#### Exercise goal
Pictures aside, repeat the listing below exactly.

#### Records for this exercise
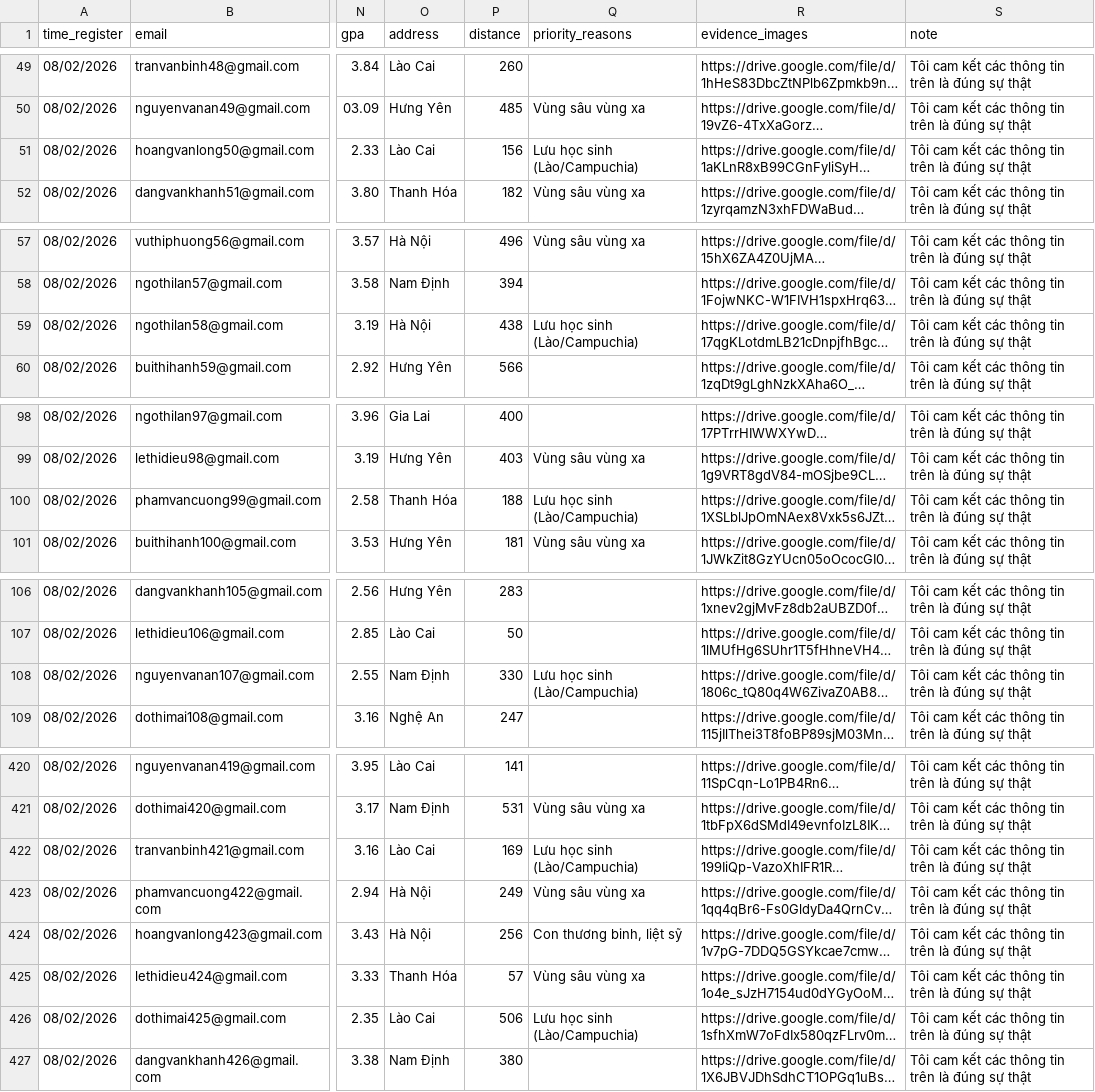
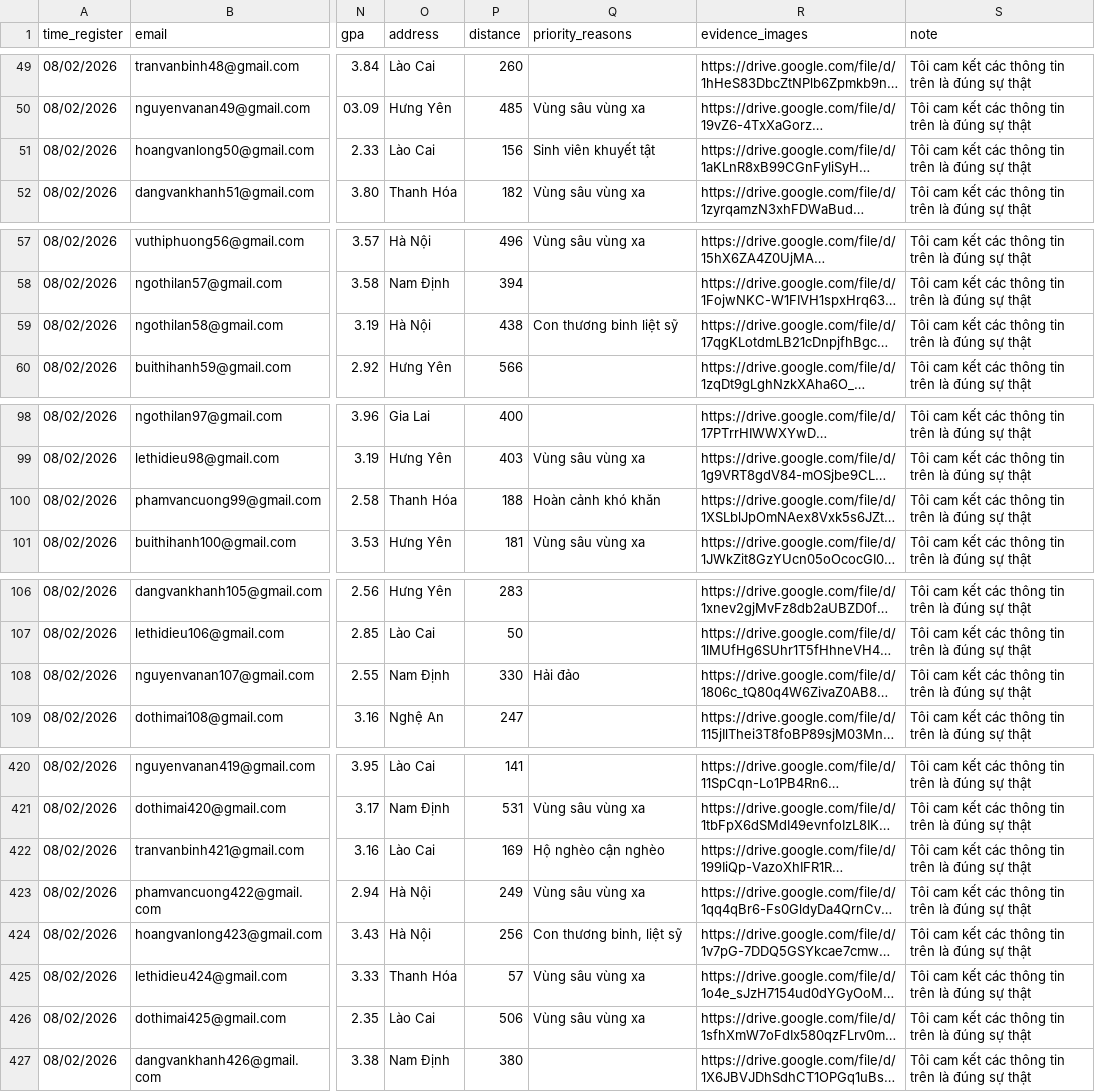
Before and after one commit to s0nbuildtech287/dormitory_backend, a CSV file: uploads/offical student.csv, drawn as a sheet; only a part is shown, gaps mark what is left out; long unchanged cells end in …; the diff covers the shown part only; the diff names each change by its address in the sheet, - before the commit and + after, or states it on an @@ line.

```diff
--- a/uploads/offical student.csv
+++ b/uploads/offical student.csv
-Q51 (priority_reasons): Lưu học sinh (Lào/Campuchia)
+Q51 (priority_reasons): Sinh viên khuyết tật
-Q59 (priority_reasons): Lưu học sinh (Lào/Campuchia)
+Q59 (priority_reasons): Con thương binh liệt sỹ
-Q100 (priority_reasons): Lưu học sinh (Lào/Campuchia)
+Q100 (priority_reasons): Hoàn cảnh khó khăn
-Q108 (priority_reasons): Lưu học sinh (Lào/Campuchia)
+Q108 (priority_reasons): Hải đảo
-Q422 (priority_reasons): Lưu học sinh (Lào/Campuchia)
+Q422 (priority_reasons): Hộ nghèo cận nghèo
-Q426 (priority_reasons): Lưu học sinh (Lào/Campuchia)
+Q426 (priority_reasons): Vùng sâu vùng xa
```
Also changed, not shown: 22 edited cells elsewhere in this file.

#### Exercise solution
Before and after one commit to s0nbuildtech287/dormitory_backend, a CSV file: uploads/offical student.csv, drawn as a sheet; only a part is shown, gaps mark what is left out; long unchanged cells end in …; the diff covers the shown part only; the diff names each change by its address in the sheet, - before the commit and + after, or states it on an @@ line.

```diff
--- a/uploads/offical student.csv
+++ b/uploads/offical student.csv
-Q51 (priority_reasons): Lưu học sinh (Lào/Campuchia)
+Q51 (priority_reasons): Sinh viên khuyết tật
-Q59 (priority_reasons): Lưu học sinh (Lào/Campuchia)
+Q59 (priority_reasons): Con thương binh liệt sỹ
-Q100 (priority_reasons): Lưu học sinh (Lào/Campuchia)
+Q100 (priority_reasons): Hoàn cảnh khó khăn
-Q108 (priority_reasons): Lưu học sinh (Lào/Campuchia)
+Q108 (priority_reasons): Hải đảo
-Q422 (priority_reasons): Lưu học sinh (Lào/Campuchia)
+Q422 (priority_reasons): Hộ nghèo cận nghèo
-Q426 (priority_reasons): Lưu học sinh (Lào/Campuchia)
+Q426 (priority_reasons): Vùng sâu vùng xa
```
Also changed, not shown: 22 edited cells elsewhere in this file.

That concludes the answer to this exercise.